Data under study: Begin

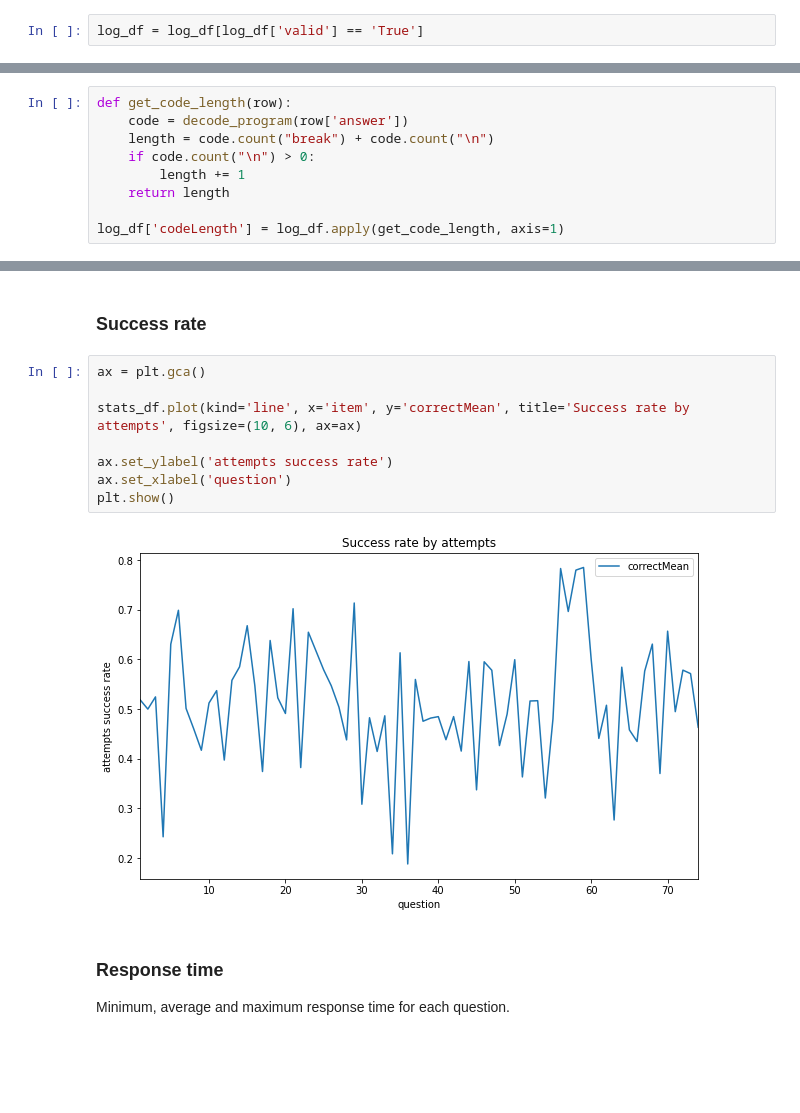
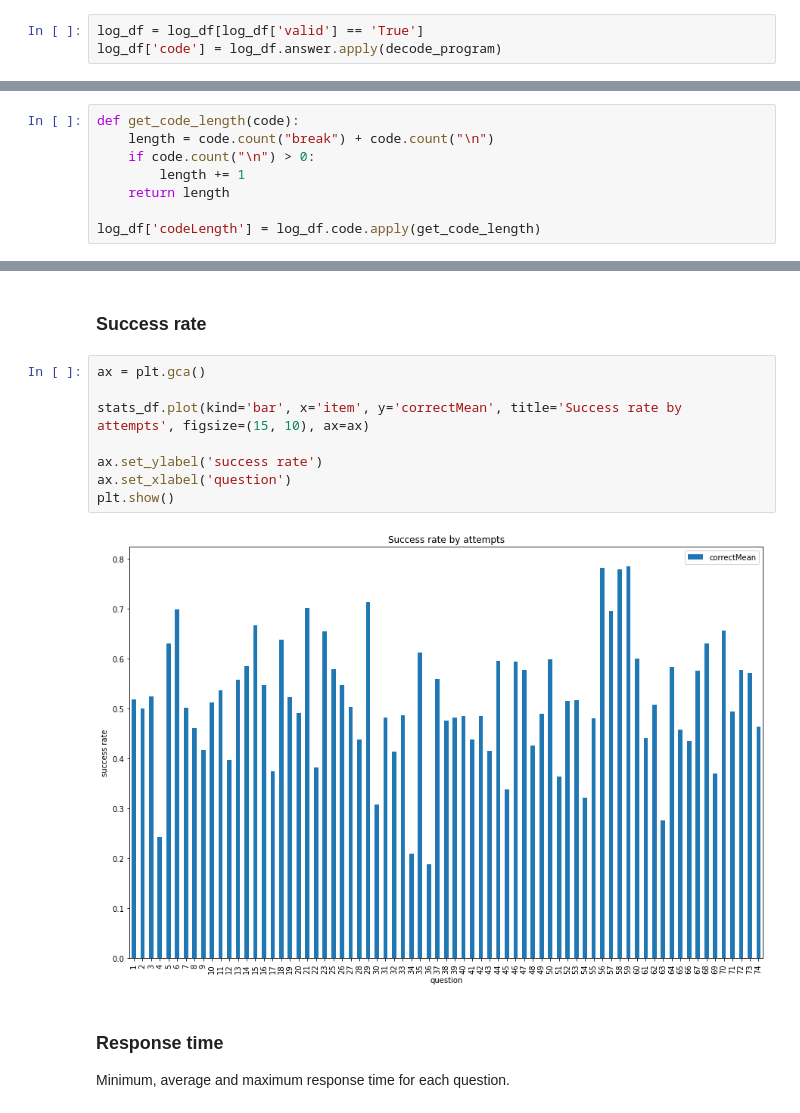
Before and after one commit to rastislavpapco/adaptive-learning-lab, a Jupyter notebook: adaptlearning.ipynb, the cells around one changed output, grey strips where cells are left out. Cells and saved outputs as stored; diff of their text form; blank space fills up the shorter version.

```diff
--- a/adaptlearning.ipynb
+++ b/adaptlearning.ipynb
@@ -74,20 +78,20 @@ for index, answer in log_df['answer'].items():
         log_df.at[index, 'valid'] = 'False'
 # %%
 log_df = log_df[log_df['valid'] == 'True']
+log_df['code'] = log_df.answer.apply(decode_program)
 # %% [markdown]
 ## Filtered log dataframe
 Also drop 'valid' column and add 'codeLength' column.
 # %%
 log_df.drop('valid', axis=1, inplace=True)
 # %%
-def get_code_length(row):
-    code = decode_program(row['answer'])
+def get_code_length(code):
     length = code.count("break") + code.count("\n")
     if code.count("\n") > 0:
         length += 1
     return length
 
-log_df['codeLength'] = log_df.apply(get_code_length, axis=1)
+log_df['codeLength'] = log_df.code.apply(get_code_length)
 # %%
 log_df.reset_index(inplace=True, drop=True)
 log_df.head(10)
@@ -136,13 +152,13 @@ import matplotlib.pyplot as plt
 # %%
 ax = plt.gca()
 
-stats_df.plot(kind='line', x='item', y='correctMean', title='Success rate by attempts', figsize=(10, 6), ax=ax)
+stats_df.plot(kind='bar', x='item', y='correctMean', title='Success rate by attempts', figsize=(15, 10), ax=ax)
 
-ax.set_ylabel('attempts success rate')
+ax.set_ylabel('success rate')
 ax.set_xlabel('question')
 plt.show()
 # %% [output]
-[figure, old version]
+[figure, new version]
 # %% [markdown]
 ### Response time
 Minimum, average and maximum response time for each question.
```
Also changed, not shown: parts of 14 cells of this notebook.
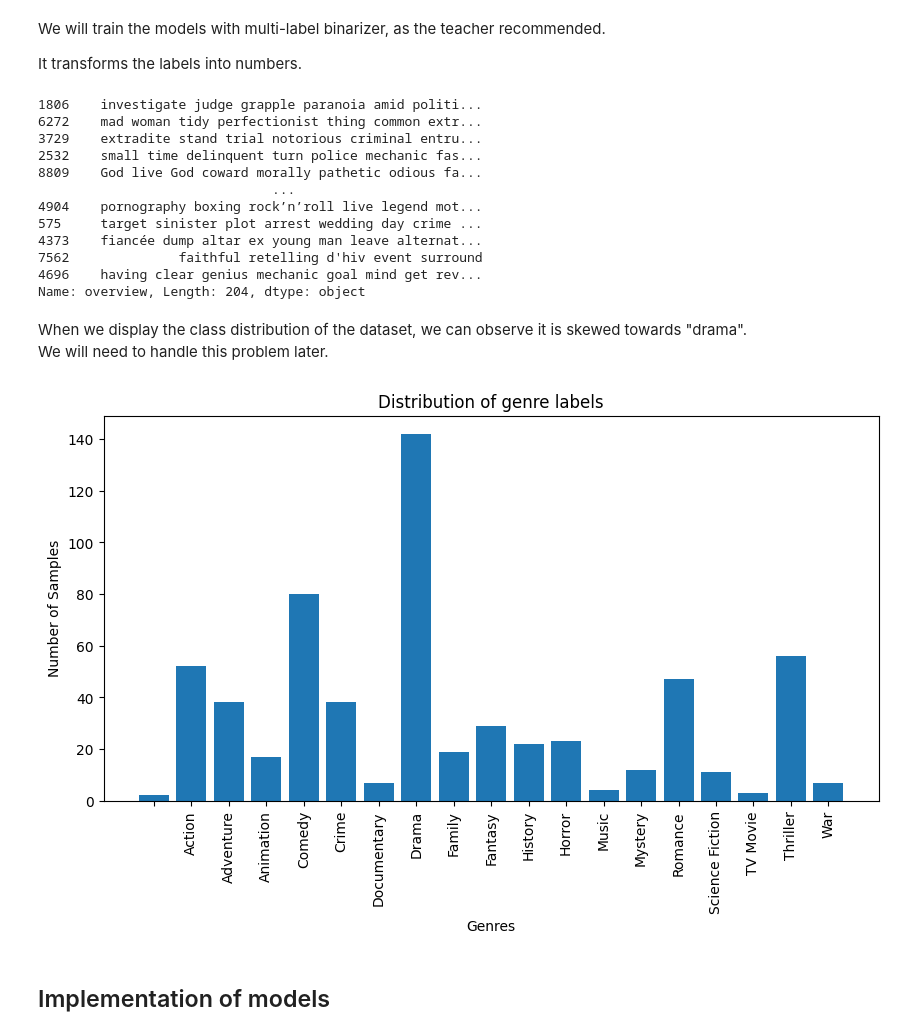
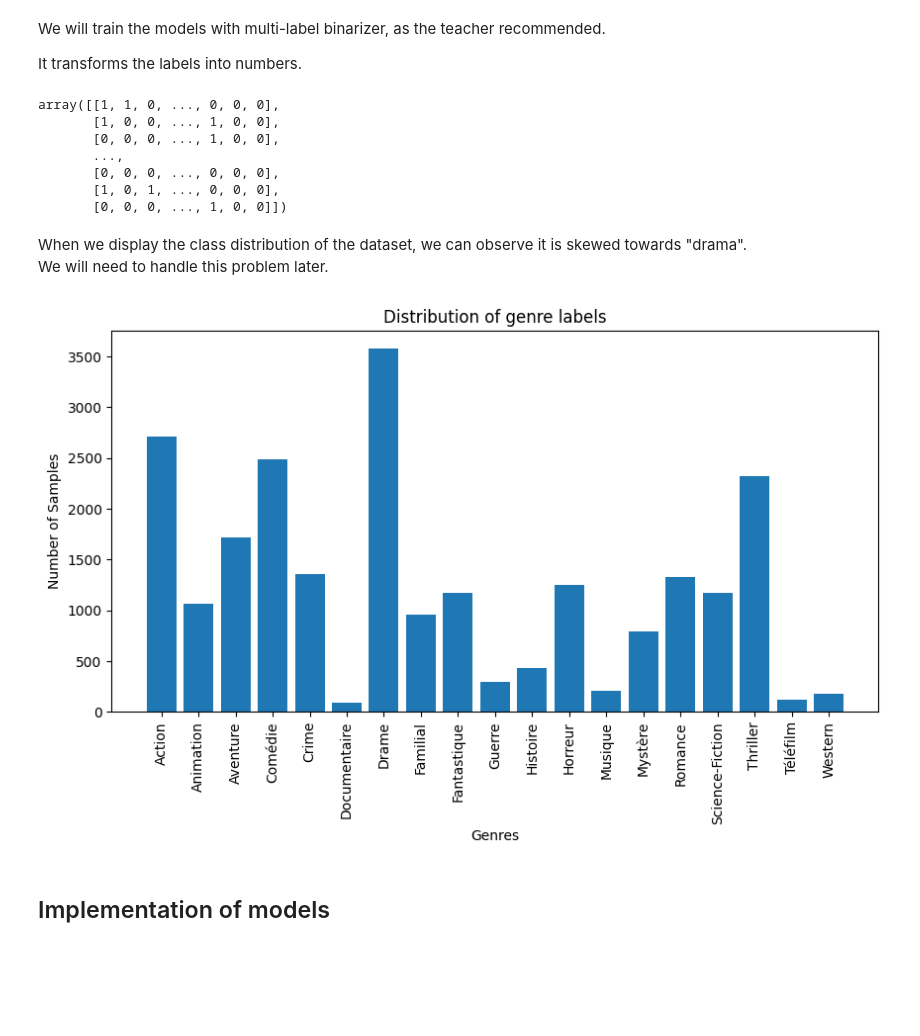
Before and after one commit to 0zzone/machine-learning-efrei-s8, a Jupyter notebook: tmdb.ipynb, the cells around one changed output. Drawn from its saved outputs; the diff is of its cells as text; code cells hidden in the pictures; blank space fills up the shorter version.

Commit message:
analyzes french data, adds bert embeddings

```diff
--- a/tmdb.ipynb
+++ b/tmdb.ipynb
@@ -101,4 +179,0 @@ Since the project is based on French datas, we filter the movies by their `origi
-# %%
-copy_df = df.copy()
-fr_data = copy_df[copy_df['original_language'] == "fr"]
-fr_data
@@ -191,12 +244,13 @@ This is a multi-label problem, because a movie can be associated with multiple g
 Furthermore, we will preprocess the text: convert the text to lowercase, remove punctuation and lemmatize the words.
 We can preprocess before the train & test split, because there is no risk of data leakage.
 # %%
-# Join the genre labels into a single string for each movie
 df_text = fr_data[['overview', 'genres']]
-df_text.loc[:, 'genres'] = df_text['genres'].apply(lambda x: ','.join([i['name'] for i in x]))
+
+# Convert genres from a list of dictionaries to a list of strings
+df_text.loc[:, 'genres'] = df_text['genres'].apply(lambda x: [i['name'] for i in x] if isinstance(x, list) else [])
 
 # Preprocess the overview text
-nlp = spacy.load("en_core_web_lg")
+nlp = spacy.load(SPACY_MODEL)
 with nlp.select_pipes(disable=[]):  # We use the parser component (syntaxic analysis), tokenization (text -> list), lemmatization (word to most basic form) and NER (unlinkable words)
     preprocessed_texts = []
     for (i, doc) in enumerate(nlp.pipe(df_text["overview"], batch_size=50, n_process=-1)):
@@ -227,7 +281,7 @@ Labels are the actual categories assigned to the data samples.
 # %%
 all_genres_set = set()
 for genres in df_text['genres']:
-    all_genres_set.update(genres.split(','))
+    all_genres_set.update(genres)
 all_genres: list[str] = sorted(list(all_genres_set))
 all_genres
 # %% [output]
@@ -256,43 +310,37 @@ We will train the models with multi-label binarizer, as the teacher recommended.
 It transforms the labels into numbers.
 # %%
 mlb = MultiLabelBinarizer(classes=all_genres)
-df_text.loc[:, 'genres_list'] = df_text['genres'].apply(lambda x: x.split(','))
-y = mlb.fit_transform(df_text['genres_list']) # We embed the target
+y_text = mlb.fit_transform(df_text['genres']) # We embed the target
 
-X_train, X_test, y_train, y_test = train_test_split(
+X_train_text, X_test_text, y_train_text, y_test_text = train_test_split(
     df_text['overview'],
-    y,
+    y_text,
     test_size=0.2,
     random_state=42
 )
 
-X_train
+y_text
 # %% [output]
-1806    investigate judge grapple paranoia amid politi...
-6272    mad woman tidy perfectionist thing common extr...
-3729    extradite stand trial notorious criminal entru...
-2532    small time delinquent turn police mechanic fas...
-8809    God live God coward morally pathetic odious fa...
-                              ...
-4904    pornography boxing rock’n’roll live legend mot...
-575     target sinister plot arrest wedding day crime ...
-4373    fiancée dump altar ex young man leave alternat...
-7562              faithful retelling d'hiv event surround
-4696    having clear genius mechanic goal mind get rev...
-Name: overview, Length: 204, dtype: object
+array([[1, 1, 0, ..., 0, 0, 0],
+       [1, 0, 0, ..., 1, 0, 0],
+       [0, 0, 0, ..., 1, 0, 0],
+       ...,
+       [0, 0, 0, ..., 0, 0, 0],
+       [1, 0, 1, ..., 0, 0, 0],
+       [0, 0, 0, ..., 1, 0, 0]])
 # %% [markdown]
 When we display the class distribution of the dataset, we can observe it is skewed towards "drama".
 We will need to handle this problem later.
 # %%
 plt.figure(figsize=(10, 5))
-plt.bar(all_genres, height=np.sum(y, axis=0))
+plt.bar(all_genres, height=np.sum(y_text, axis=0))
 plt.xticks(rotation=90)
 plt.title("Distribution of genre labels")
 plt.xlabel("Genres")
 plt.ylabel("Number of Samples")
 plt.show()
 # %% [output]
-[figure, old version]
+[figure, new version]
 # %% [markdown]
 ## Implementation of models
 # %% [markdown]
```
Also changed, not shown: parts of 29 cells of this notebook, 1 other file.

Data under study: End

## Aim of the exercise:
Should a record include a picture, drop the picture and write out the remainder exactly.

## Task solution:
Before and after one commit to rastislavpapco/adaptive-learning-lab, a Jupyter notebook: adaptlearning.ipynb, the cells around one changed output, grey strips where cells are left out. Cells and saved outputs as stored; diff of their text form; blank space fills up the shorter version.

```diff
--- a/adaptlearning.ipynb
+++ b/adaptlearning.ipynb
@@ -74,20 +78,20 @@ for index, answer in log_df['answer'].items():
         log_df.at[index, 'valid'] = 'False'
 # %%
 log_df = log_df[log_df['valid'] == 'True']
+log_df['code'] = log_df.answer.apply(decode_program)
 # %% [markdown]
 ## Filtered log dataframe
 Also drop 'valid' column and add 'codeLength' column.
 # %%
 log_df.drop('valid', axis=1, inplace=True)
 # %%
-def get_code_length(row):
-    code = decode_program(row['answer'])
+def get_code_length(code):
     length = code.count("break") + code.count("\n")
     if code.count("\n") > 0:
         length += 1
     return length
 
-log_df['codeLength'] = log_df.apply(get_code_length, axis=1)
+log_df['codeLength'] = log_df.code.apply(get_code_length)
 # %%
 log_df.reset_index(inplace=True, drop=True)
 log_df.head(10)
@@ -136,13 +152,13 @@ import matplotlib.pyplot as plt
 # %%
 ax = plt.gca()
 
-stats_df.plot(kind='line', x='item', y='correctMean', title='Success rate by attempts', figsize=(10, 6), ax=ax)
+stats_df.plot(kind='bar', x='item', y='correctMean', title='Success rate by attempts', figsize=(15, 10), ax=ax)
 
-ax.set_ylabel('attempts success rate')
+ax.set_ylabel('success rate')
 ax.set_xlabel('question')
 plt.show()
 # %% [output]
-[figure, old version]
+[figure, new version]
 # %% [markdown]
 ### Response time
 Minimum, average and maximum response time for each question.
```
Also changed, not shown: parts of 14 cells of this notebook.
Before and after one commit to 0zzone/machine-learning-efrei-s8, a Jupyter notebook: tmdb.ipynb, the cells around one changed output. Drawn from its saved outputs; the diff is of its cells as text; code cells hidden in the pictures; blank space fills up the shorter version.

Commit message:
analyzes french data, adds bert embeddings

```diff
--- a/tmdb.ipynb
+++ b/tmdb.ipynb
@@ -101,4 +179,0 @@ Since the project is based on French datas, we filter the movies by their `origi
-# %%
-copy_df = df.copy()
-fr_data = copy_df[copy_df['original_language'] == "fr"]
-fr_data
@@ -191,12 +244,13 @@ This is a multi-label problem, because a movie can be associated with multiple g
 Furthermore, we will preprocess the text: convert the text to lowercase, remove punctuation and lemmatize the words.
 We can preprocess before the train & test split, because there is no risk of data leakage.
 # %%
-# Join the genre labels into a single string for each movie
 df_text = fr_data[['overview', 'genres']]
-df_text.loc[:, 'genres'] = df_text['genres'].apply(lambda x: ','.join([i['name'] for i in x]))
+
+# Convert genres from a list of dictionaries to a list of strings
+df_text.loc[:, 'genres'] = df_text['genres'].apply(lambda x: [i['name'] for i in x] if isinstance(x, list) else [])
 
 # Preprocess the overview text
-nlp = spacy.load("en_core_web_lg")
+nlp = spacy.load(SPACY_MODEL)
 with nlp.select_pipes(disable=[]):  # We use the parser component (syntaxic analysis), tokenization (text -> list), lemmatization (word to most basic form) and NER (unlinkable words)
     preprocessed_texts = []
     for (i, doc) in enumerate(nlp.pipe(df_text["overview"], batch_size=50, n_process=-1)):
@@ -227,7 +281,7 @@ Labels are the actual categories assigned to the data samples.
 # %%
 all_genres_set = set()
 for genres in df_text['genres']:
-    all_genres_set.update(genres.split(','))
+    all_genres_set.update(genres)
 all_genres: list[str] = sorted(list(all_genres_set))
 all_genres
 # %% [output]
@@ -256,43 +310,37 @@ We will train the models with multi-label binarizer, as the teacher recommended.
 It transforms the labels into numbers.
 # %%
 mlb = MultiLabelBinarizer(classes=all_genres)
-df_text.loc[:, 'genres_list'] = df_text['genres'].apply(lambda x: x.split(','))
-y = mlb.fit_transform(df_text['genres_list']) # We embed the target
+y_text = mlb.fit_transform(df_text['genres']) # We embed the target
 
-X_train, X_test, y_train, y_test = train_test_split(
+X_train_text, X_test_text, y_train_text, y_test_text = train_test_split(
     df_text['overview'],
-    y,
+    y_text,
     test_size=0.2,
     random_state=42
 )
 
-X_train
+y_text
 # %% [output]
-1806    investigate judge grapple paranoia amid politi...
-6272    mad woman tidy perfectionist thing common extr...
-3729    extradite stand trial notorious criminal entru...
-2532    small time delinquent turn police mechanic fas...
-8809    God live God coward morally pathetic odious fa...
-                              ...
-4904    pornography boxing rock’n’roll live legend mot...
-575     target sinister plot arrest wedding day crime ...
-4373    fiancée dump altar ex young man leave alternat...
-7562              faithful retelling d'hiv event surround
-4696    having clear genius mechanic goal mind get rev...
-Name: overview, Length: 204, dtype: object
+array([[1, 1, 0, ..., 0, 0, 0],
+       [1, 0, 0, ..., 1, 0, 0],
+       [0, 0, 0, ..., 1, 0, 0],
+       ...,
+       [0, 0, 0, ..., 0, 0, 0],
+       [1, 0, 1, ..., 0, 0, 0],
+       [0, 0, 0, ..., 1, 0, 0]])
 # %% [markdown]
 When we display the class distribution of the dataset, we can observe it is skewed towards "drama".
 We will need to handle this problem later.
 # %%
 plt.figure(figsize=(10, 5))
-plt.bar(all_genres, height=np.sum(y, axis=0))
+plt.bar(all_genres, height=np.sum(y_text, axis=0))
 plt.xticks(rotation=90)
 plt.title("Distribution of genre labels")
 plt.xlabel("Genres")
 plt.ylabel("Number of Samples")
 plt.show()
 # %% [output]
-[figure, old version]
+[figure, new version]
 # %% [markdown]
 ## Implementation of models
 # %% [markdown]
```
Also changed, not shown: parts of 29 cells of this notebook, 1 other file.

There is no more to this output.